    The documentation of the new zephyr,native-linux-evdev binding shows how simple it is to add one or more “evdev” nodes in your Devicetree, and later map them to actual evdev devices (as found in your /dev/input/ directory) when you run the application. (PR #66353)
  • GPIO keys driver now properly supports power management. When suspended, all the button GPIOs and interrupts are disabled. (PR #66582)

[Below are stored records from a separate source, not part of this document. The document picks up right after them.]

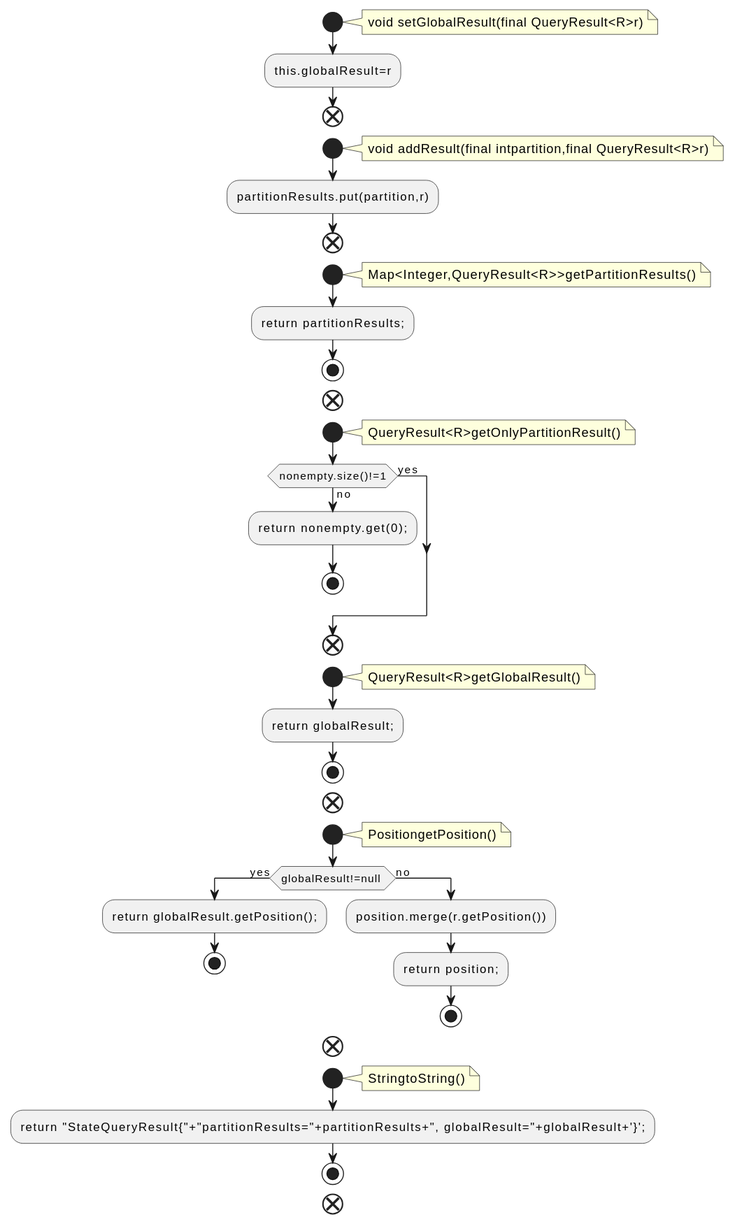
Before: docs/qc/streams/src/main/java/org/apache/kafka/streams/query/StateQueryResult.java.fct.svg, a diagram exported from PlantUML (qualitesys/kafka).
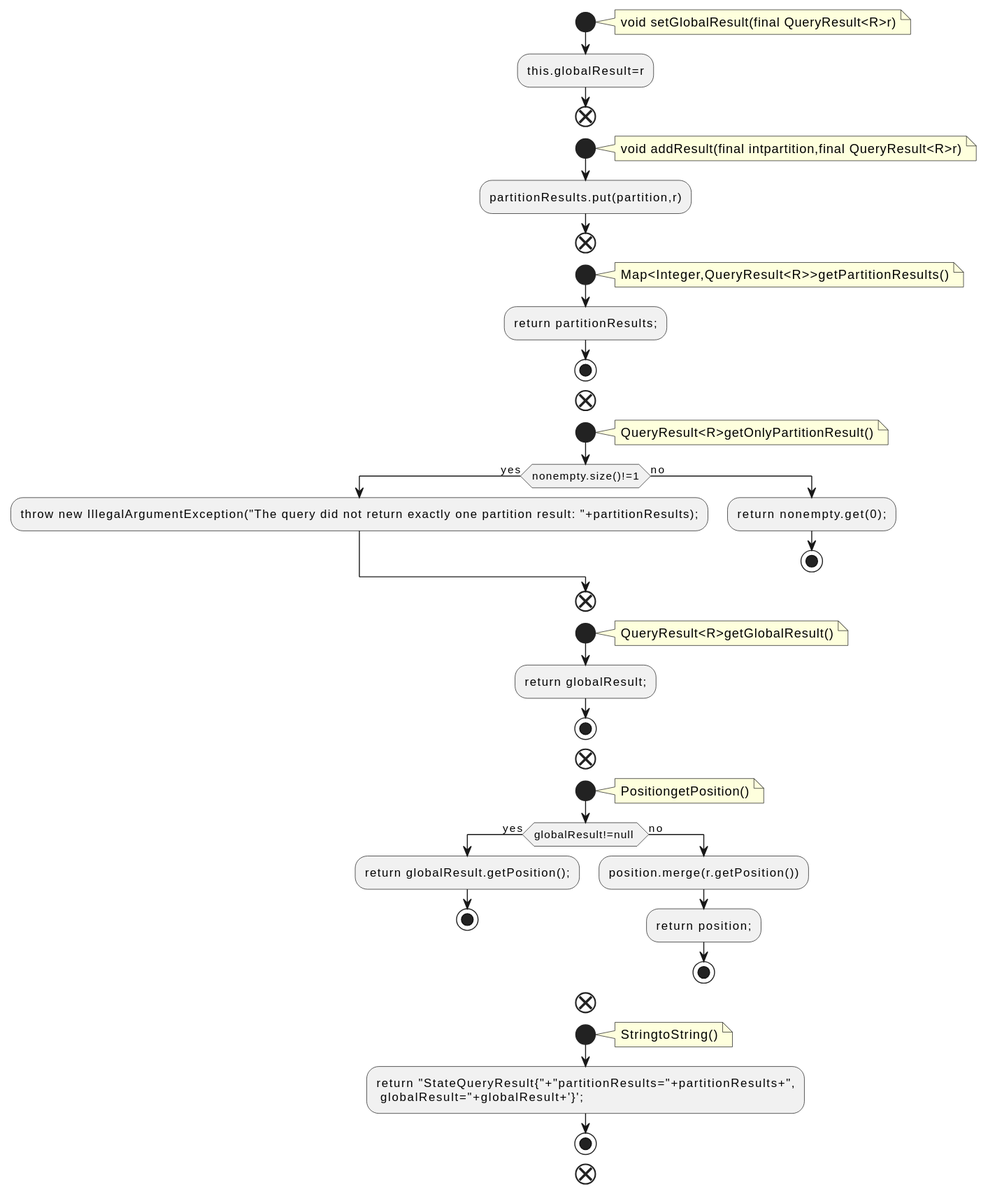
After the commit.

Diff of the diagram source:
```diff
@@ -24,6 +24,7 @@
 QueryResult<R>getOnlyPartitionResult()
 end note
 if (nonempty.size()!=1) then (yes)
+:throw new IllegalArgumentException("The query did not return exactly one partition result: "+partitionResults);;
 else (no)
 :return nonempty.get(0);;
 stop
@@ -53,7 +54,8 @@
 note right
 StringtoString()
 end note
-:return "StateQueryResult{"+"partitionResults="+partitionResults+", globalResult="+globalResult+'}';;
+:return "StateQueryResult{"+"partitionResults="+partitionResults+",
+ globalResult="+globalResult+'}';;
 stop
 end
 @enduml
```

  • In order to automatically compute the minimal heap size that is (theoretically) needed for a given application to work, a new mechanism allows each subsystem to indicate how much heap size they need.
    The sum of each specified heap size requirement is then computed at build time (K_HEAP_MEM_POOL_SIZE), and used to actually set the size of the heap memory pool.
    The legacy CONFIG_HEAP_MEM_POOL_SIZE Kconfig may still be used but if it happens to be less than the computed K_HEAP_MEM_POOL_SIZE, the latter will be used and a build warning will inform you that the heap size you were trying to set manually is (theoretically at least) too small. If you know what you’re doing and want to force a manual override, you may set the Kconfig CONFIG_HEAP_MEM_POOL_IGNORE_MIN.
  • New GDB stub available for AArch32 (only tested/available on Cortex-A for now). (PR #58067)
  • Bluetooth Common Audio Profile (CAP) Commander discovery function has been implemented. (PR #64852)
  • Bluetooth Mesh publications are now randomly delayed to better follow a recommendation in the specification. (PR ##66498)
  • When using the net stats shell command to get statistics about an Ethernet interface, more details are now being output. (PR #66680)
  • New available POSIX APIs:
    • pthread_getguardsize()
    • pthread_setguardsize()

A big thank you to the 19 individuals who had their first pull request accepted since the last post, 💙 🙌: @tlissows, @raveious, @jrsa, @manuel-loew-infineon, @moonlight83340, @TomChang19, @gdb3-ampaworks, @TomasGalbickaNXP, @gumulka, @Manu3l0us, @Songjf-ttk, @rvoell-gcx, @Ryanjwoodward, @tomi-font, @Marquichou, @roymurlidhar, @javlands, @WilliamLeara, and @michal-smola.

As always, I very much welcome your thoughts and feedback in the comments below!

Benjamin Cabé